London, Saturday, January 4, 1862The Illustrated London News, vol. 40, no. 1125, p. 6.
January 4, 1862

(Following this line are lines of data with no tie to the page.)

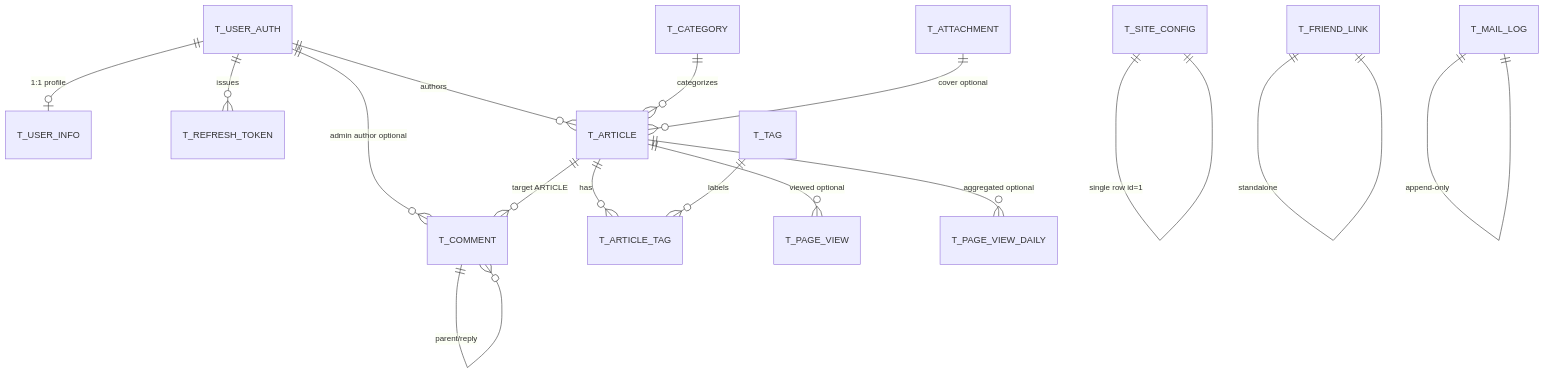
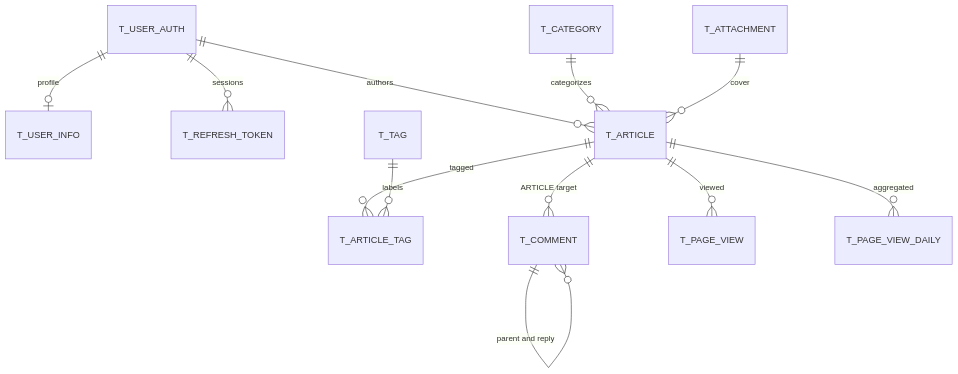
Before and after one commit to tongchang01/My-Blog: the second of 2 diagrams in docs/handbook/product/er-diagram.md, drawn with Mermaid. The commit also changed other lines of this file and 5 other files, not shown here.

````diff
--- a/docs/handbook/product/er-diagram.md
+++ b/docs/handbook/product/er-diagram.md
@@ -26,22 +35,16 @@
 ```mermaid
 erDiagram
-  T_USER_AUTH ||--o| T_USER_INFO : "1:1 profile"
-  T_USER_AUTH ||--o{ T_REFRESH_TOKEN : "issues"
+  T_USER_AUTH ||--o| T_USER_INFO : "profile"
+  T_USER_AUTH ||--o{ T_REFRESH_TOKEN : "sessions"
   T_USER_AUTH ||--o{ T_ARTICLE : "authors"
-  T_USER_AUTH ||--o{ T_COMMENT : "admin author optional"
 
   T_CATEGORY ||--o{ T_ARTICLE : "categorizes"
-  T_ARTICLE ||--o{ T_ARTICLE_TAG : "has"
+  T_ATTACHMENT ||--o{ T_ARTICLE : "cover"
+  T_ARTICLE ||--o{ T_ARTICLE_TAG : "tagged"
   T_TAG ||--o{ T_ARTICLE_TAG : "labels"
-  T_ATTACHMENT ||--o{ T_ARTICLE : "cover optional"
 
-  T_ARTICLE ||--o{ T_COMMENT : "target ARTICLE"
-  T_COMMENT ||--o{ T_COMMENT : "parent/reply"
-
-  T_ARTICLE ||--o{ T_PAGE_VIEW : "viewed optional"
-  T_ARTICLE ||--o{ T_PAGE_VIEW_DAILY : "aggregated optional"
-
-  T_SITE_CONFIG ||--|| T_SITE_CONFIG : "single row id=1"
-  T_FRIEND_LINK ||--|| T_FRIEND_LINK : "standalone"
-  T_MAIL_LOG ||--|| T_MAIL_LOG : "append-only"
+  T_ARTICLE ||--o{ T_COMMENT : "ARTICLE target"
+  T_COMMENT ||--o{ T_COMMENT : "parent and reply"
+  T_ARTICLE ||--o{ T_PAGE_VIEW : "viewed"
+  T_ARTICLE ||--o{ T_PAGE_VIEW_DAILY : "aggregated"
 ```
````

The events of the year having been summarised in another part of our Impression, we have now to complete the record by adding the latest news from the only part of the world where events have at the moment a strong interest for English readers. The arrival of the Africa places us in possession of a large mass of details, which our contemporaries have sought to arrange ingeniously, mosaic fashion, so as to present a picture of the American mind with reference to the dispute with England. We do not know, however, that the picture is a likeness, clever as is the manipulation of material out of which it has been produced. The only part which has, we think, been "reliably" (to use a vile word) presented is that which indicates the surprise which has seized the States at the attitude of this country. We have submitted so long, and with such good-natured forbearance, to every caprice, whim, and impertinence of our cousins that they had, not perhaps unreasonably, concluded that we had lost sight of the truth that under some circumstances patience ceases to be a virtue. We have shown, in contradiction to the incessant allegations of the Transatlantic press, that we did understand America and the nature of American institutions; and that, though ourselves working with a responsible Government, mutually dependent, and resting on the opinion of the intellectual and solvent classes of society, we could make all allowances for the difficult position of a Government under the dictation of mobs, and abandoned by the culpable selfishness of the respectable population. But the last outrage has been so flagrant that not only is England aroused, but all the strong Governments of Europe—some of them little inclined to be friendly to us—exclaim with united voice that such a thing cannot be borne; and the intimation of Earl Russell that there is a limit to our forbearance, though such notification was a matter of indisputable necessity, has astonished the Americans. The various utterances of the journals are not worth collecting, except in so far as they reflect the opinion of the peoples or may be supposed to be acceptable to it. The better men in the States are said to have recognised the justice of our demand, the Commander of the Army (at whom the Democratic party is said to cast strange glances, as at a future Dictator who shall put down the Abolitionists) having at once declared, it is alleged, that Mr. Lincoln must restore the Commissioners and apologise to England. But the formal delivery of the English demand would seem not to have taken place when the Africa's bag was sealed. The Congress, so ready the other day with a sycophantic compliment to Captain Wilks, had refused by 109 to 16 to back up his "action" any further, and had referred the question to the Government itself. Mr. Chase, the American Gladstone, had assured the representatives of the financial interest that the dispute would receive a speedy and pacific solution. So far, therefore, things may be said to look a little better; but it would be worse than foolish to augur that the danger of war has passed away. We wish that we could believe the Seward party wise enough and patriotic enough to consider the question only on its merits. They have never given any proof of such a statesmanlike disposition. They have sought nothing but popularity and the applause of that part of the populace whose good opinion is a reproach to honest men. Meantime they are being hard pressed by the Abolitionists, who are more in earnest than any other section of the American public, and who, naturally, are indignant that the slavery-hating Englishman is placed in such a situation that he cannot sympathise with the enemies of the slaveowner. It is hinted that the Abolitionists mean much more active hostility to the Government, and already the alarmists on the Seward side threaten the severest reprisals. With such foes close upon them, and with the discontent which the impatient mob is showing at the prudential inactivity of General M'Clellan (there were idiots, even in the London Common Council, who assailed Lord Wellington in the same way for his unmatched Peninsular tactics), and with a fearful expenditure to provide for out of an almost empty treasury, the position of the divided and intriguing Cabinet of Mr. Lincoln is far from enviable. This is to be much regretted, because the fact may make it impossible for the President to do what justice and true wisdom dictate in regard to England. He may feel himself obliged to make political capital, and refuse to yield the men, at the risk of bringing down prompt chastisement from the armed hand of England. A brilliant victory over the South at this moment would be the best guarantee for peace between us and the Americans—the national vanity would be appeased and prudent counsels would have a chance of prevailing. But there is small hope of anything of the kind; General M'Clellan adheres to the Fabian system; and, though he counsels justice, he takes no steps to do what alone would make justice tolerated. In this, of course, we have no right to blame him. If his own views of the future are such as are imputed to him—and if they are he is far too wise a man to give any sign of the kind—he may not be displeased to see the Government embarrassed by enemies whom it may be his mission to put down. Thus the matter rests until fresh advices arrive; and we repeat that the utmost that the last dispatches permit us to say is, that the Americans are surprised at our energetic protest against outrage, and seem inclined to consider that we may have good grounds for action.